They told us just to do what they asked. When the 5 of us get together (especially at the end of the third day) we all start making suggestions for improvements and we can end up taking forever to explore all the options and get anything done.

But we had a small mishap — a beam that supported a critical beam became dislodged.

Kathy's sketchMe and Jonathan held the dislodged beam in place with ropes while Mike B hit it gently back into place with a sledgehammer (if Mike B can do ANYTHING gently with a sledgehammer!)

So Jon and I perched on top of one bit of Zeus, Mike B higher up and Mike L horribly close to the underside of the barrel all having been told "if it starts to go ... run like hell". And it went. I was just pumped full of adrenaline. Run? Too late really. And it seemed all was stable without the beam.

Finally sorted the problem but trauma all round. Mike L doesn't like hearing too many suggestions about what to do. Jonathan always wants to give lots of options. Mike L angry that he's told to be 'in charge' then have to deal with lots of options. Ellen angry and upset. Sarah angry and upset. Film crew working on — all highly entertained and not upset at all. I suspected they'd have sorted it all out in seconds. I escaped and got on with work.

At the end of day J and I sat on the beach in setting sun, trying to get receiver to pick up transmitted sparks. We'd failed and failed. About to give up when I suggested trying a different coil in transistors. And joy ... tiny, tiny clicks — in amongst the hymns of the Christian Radio Channel. Hurrah! Chuffed to bits.


Day 16 — Transmitter and receiver

Jonathan and I were both just dead tired today. We ended up doing far too much in the sun — especially at midday.

Began by setting up receiver in a different place — by the Lime Factory instead of at the beach. Should've been easy. But we 'lost' the position of the safety pin on the coke (which was used to receive the signal). I could've killed him actually. I knew just how long it had taken to set to a place that worked. Jon is always just too keen to make things better. So he just moved the safety pin — when it was actually not working 'cos of something else. Spent yonks finding a place that worked again. Yonks and yonks. FINALLY got it. V faintly. J said "we can do better than that — try to find another place." "NO — Don't touch it," I yelped, and explained how long it had taken me. Also reception varies at different times of the day so might be that. A wise call — he'd almost moved the pin and the coke himself again. I would've had to have killed him! (He is generally a joy to work with — this was my only frustration!)

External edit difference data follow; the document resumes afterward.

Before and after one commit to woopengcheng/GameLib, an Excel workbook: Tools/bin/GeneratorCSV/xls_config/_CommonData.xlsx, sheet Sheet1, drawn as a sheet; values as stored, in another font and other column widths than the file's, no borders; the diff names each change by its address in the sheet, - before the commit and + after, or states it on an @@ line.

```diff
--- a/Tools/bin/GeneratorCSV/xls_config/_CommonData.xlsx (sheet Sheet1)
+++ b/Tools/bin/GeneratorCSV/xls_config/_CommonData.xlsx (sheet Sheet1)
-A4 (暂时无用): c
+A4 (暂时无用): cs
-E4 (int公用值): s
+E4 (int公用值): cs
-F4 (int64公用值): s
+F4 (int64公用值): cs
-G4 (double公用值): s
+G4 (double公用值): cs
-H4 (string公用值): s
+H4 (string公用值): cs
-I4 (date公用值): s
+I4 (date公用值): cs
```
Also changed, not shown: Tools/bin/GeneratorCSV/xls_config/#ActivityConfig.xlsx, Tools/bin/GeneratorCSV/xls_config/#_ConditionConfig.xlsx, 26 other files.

Kathy with the receiverWe were building a transformer to get higher voltage out of the transmitter so it can transmit further. Thought we had loads of time but as usual it took longer than expected.

After another gorgeous lunch of bobbing in the turquoise sea, Kate told us I had to transmit the message — a word of my own choosing. I wrote it on a piece of purple paper and handed it over.

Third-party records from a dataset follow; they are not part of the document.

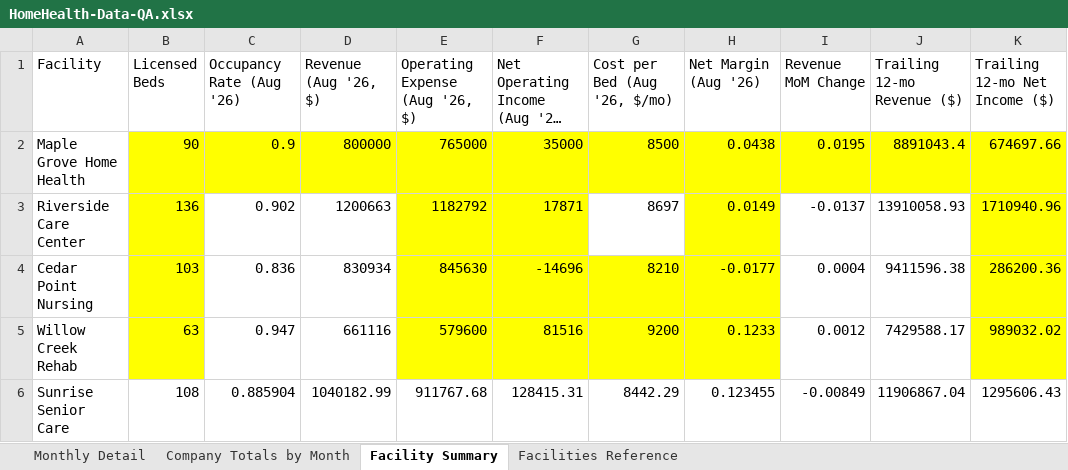
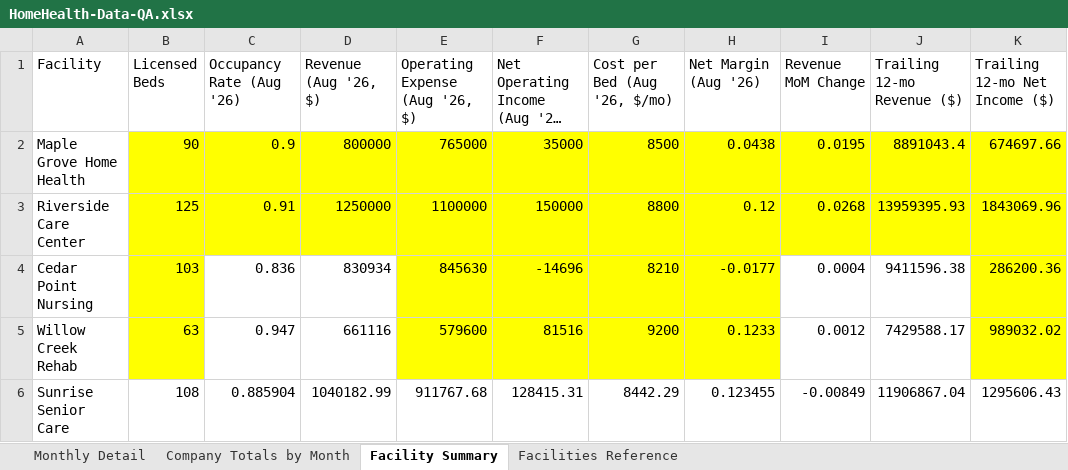
Before and after one commit to dkabbott604-ctrl/ShiftLeftIQ, an Excel workbook: qa-data/HomeHealth-Data-QA.xlsx, sheet Facility Summary, drawn as a sheet; long unchanged cells end in …; values as stored, in another font and other column widths than the file's, no borders; the diff names each change by its address in the sheet, - before the commit and + after, or states it on an @@ line.

```diff
--- a/qa-data/HomeHealth-Data-QA.xlsx (sheet Facility Summary)
+++ b/qa-data/HomeHealth-Data-QA.xlsx (sheet Facility Summary)
-B3 (Licensed Beds): 136
+B3 (Licensed Beds): 125
-C3 (Occupancy Rate (Aug '26)): 0.902
+C3 (Occupancy Rate (Aug '26)): 0.91
-C3:D3 fill: none
+C3:D3 fill: #FFFF00
-D3 (Revenue (Aug '26, $)): 1200663
+D3 (Revenue (Aug '26, $)): 1250000
-E3 (Operating Expense (Aug '26, $)): 1182792
+E3 (Operating Expense (Aug '26, $)): 1100000
-F3: 17871
+F3: 150000
-G3 (Cost per Bed (Aug '26, $/mo)): 8697
+G3 (Cost per Bed (Aug '26, $/mo)): 8800
-G3 fill: none
+G3 fill: #FFFF00
-H3 (Net Margin (Aug '26)): 0.0149
+H3 (Net Margin (Aug '26)): 0.12
-I3 (Revenue MoM Change): -0.0137
+I3 (Revenue MoM Change): 0.0268
-I3:J3 fill: none
+I3:J3 fill: #FFFF00
-J3 (Trailing 12-mo Revenue ($)): 13910058.93
+J3 (Trailing 12-mo Revenue ($)): 13959395.93
-K3 (Trailing 12-mo Net Income ($)): 1710940.96
+K3 (Trailing 12-mo Net Income ($)): 1843069.96
```
Also changed, not shown: sheet Monthly Detail, sheet Company Totals by Month.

Another 'end-of-last-day' mad frenzy. Had an hour to get aerials up into position to be ready to roll at 3 pm.

Had to choose a word — began with "SUCCESS" — but realised it was just too long and hard with too many repeated letters. Went for "YES" finally.

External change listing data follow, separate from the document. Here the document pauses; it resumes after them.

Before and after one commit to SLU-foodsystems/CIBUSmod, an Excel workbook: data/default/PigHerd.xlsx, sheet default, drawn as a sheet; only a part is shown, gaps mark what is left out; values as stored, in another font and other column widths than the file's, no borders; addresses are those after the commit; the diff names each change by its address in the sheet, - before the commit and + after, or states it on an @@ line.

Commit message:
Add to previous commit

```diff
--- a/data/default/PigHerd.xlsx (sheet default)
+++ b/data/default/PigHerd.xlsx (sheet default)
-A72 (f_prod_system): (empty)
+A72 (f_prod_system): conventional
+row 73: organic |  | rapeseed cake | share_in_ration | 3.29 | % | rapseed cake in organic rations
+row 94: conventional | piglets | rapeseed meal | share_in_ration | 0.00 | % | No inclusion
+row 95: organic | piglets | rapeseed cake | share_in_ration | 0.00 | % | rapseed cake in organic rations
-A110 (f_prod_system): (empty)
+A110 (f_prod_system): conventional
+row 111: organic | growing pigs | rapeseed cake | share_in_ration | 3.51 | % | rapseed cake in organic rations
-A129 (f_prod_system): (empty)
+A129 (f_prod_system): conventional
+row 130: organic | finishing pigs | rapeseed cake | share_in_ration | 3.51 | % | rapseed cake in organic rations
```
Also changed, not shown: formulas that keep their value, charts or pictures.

So the big clock struck 3 pm, Mike L told me his wrist sun dial read 3 pm ... and the two production teams argued. Eventually — got the 3 pm call (again!). Ellen stuck her kite up using a bamboo pole and I tried to send a morse code "YES" to J. My sense of rhythm is appalling. Even Mike L — who would see the translation board — couldn't get it. Kept on transmitting and got better thankfully. Tried doing it fast ... and J began to get the letters. He got Y — S — but didn't stop to guess. Finally he got E ... (dot, dot, dot) rather than T which is — - — (dash, dash, dash). While J was trying to hear my morse code — the Christian Radio Station was discussing circumcision. J didn't even notice. Madness! Rah! We'd transmitted all of 50m (could've shouted further!). Did some explanations in the setting sun and really enjoyed working it all out with J. V happy! (And found out that in tests before we came here researchers had only managed to transmit 10m! V. chuffed!)